Start of Block

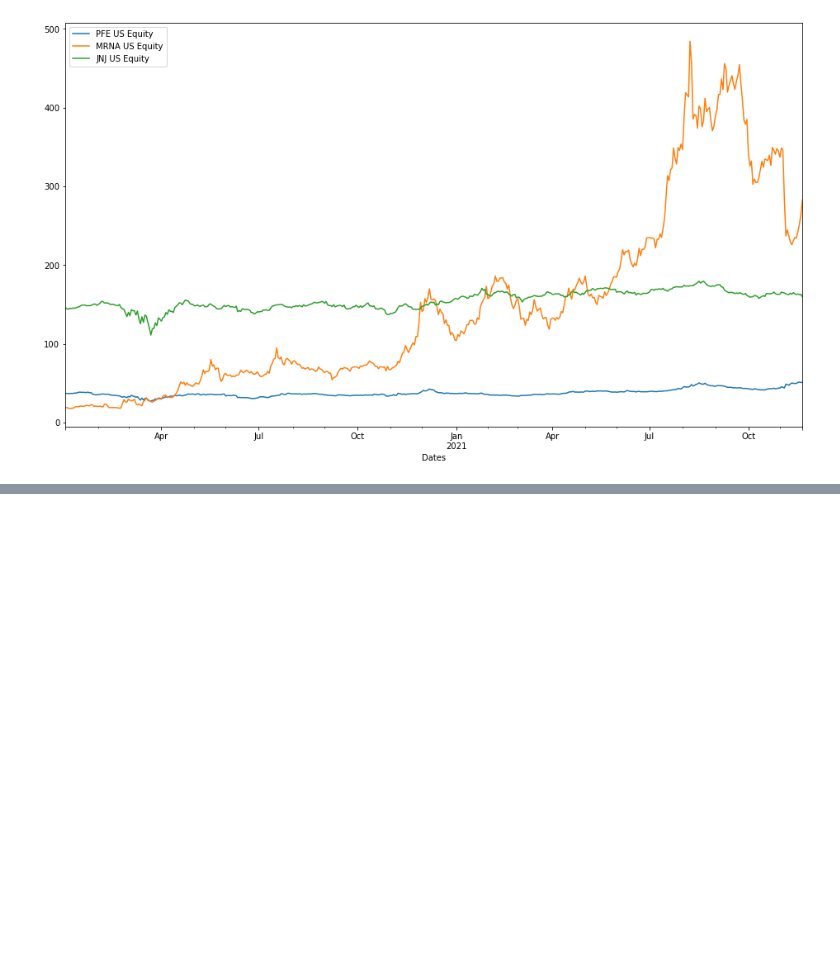
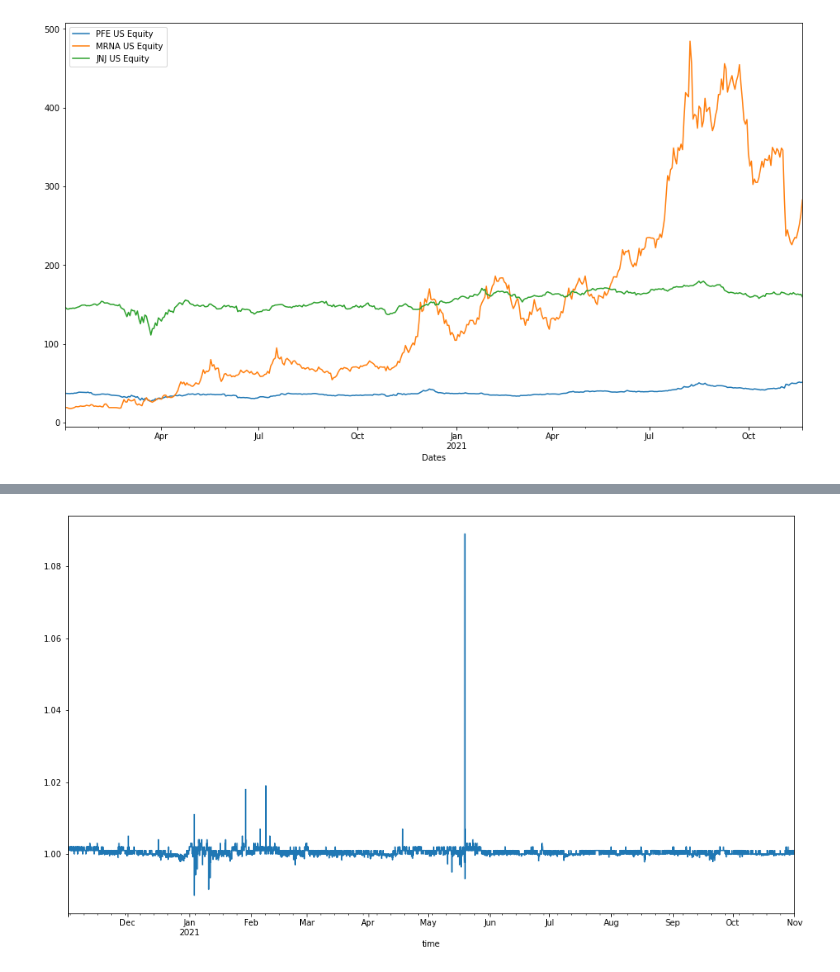
Before and after one commit to type-null/crypto-control, a Jupyter notebook: code/risk-adjusted-biotech.ipynb, the cells around one changed output, grey strips where cells are left out. Cells and saved outputs as stored; diff of their text form; code cells hidden in the pictures; blank space fills up the shorter version.

```diff
--- a/code/risk-adjusted-biotech.ipynb
+++ b/code/risk-adjusted-biotech.ipynb
@@ -50,0 +50,7 @@ plt.show()
+# %%
+
+crypto = pd.read_csv("../data/crypto_1y.csv", parse_dates=True, index_col="time")
+crypto.loc[:, 'USDT'].plot()
+plt.show()
+# %% [output]
+[figure, added]
```
Also changed, not shown: parts of 2 cells of this notebook, 4 other files.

End of Block

### PROBLEM
Print the material exactly as given, but not the pictures.

### RESPONSE BOX
Before and after one commit to type-null/crypto-control, a Jupyter notebook: code/risk-adjusted-biotech.ipynb, the cells around one changed output, grey strips where cells are left out. Cells and saved outputs as stored; diff of their text form; code cells hidden in the pictures; blank space fills up the shorter version.

```diff
--- a/code/risk-adjusted-biotech.ipynb
+++ b/code/risk-adjusted-biotech.ipynb
@@ -50,0 +50,7 @@ plt.show()
+# %%
+
+crypto = pd.read_csv("../data/crypto_1y.csv", parse_dates=True, index_col="time")
+crypto.loc[:, 'USDT'].plot()
+plt.show()
+# %% [output]
+[figure, added]
```
Also changed, not shown: parts of 2 cells of this notebook, 4 other files.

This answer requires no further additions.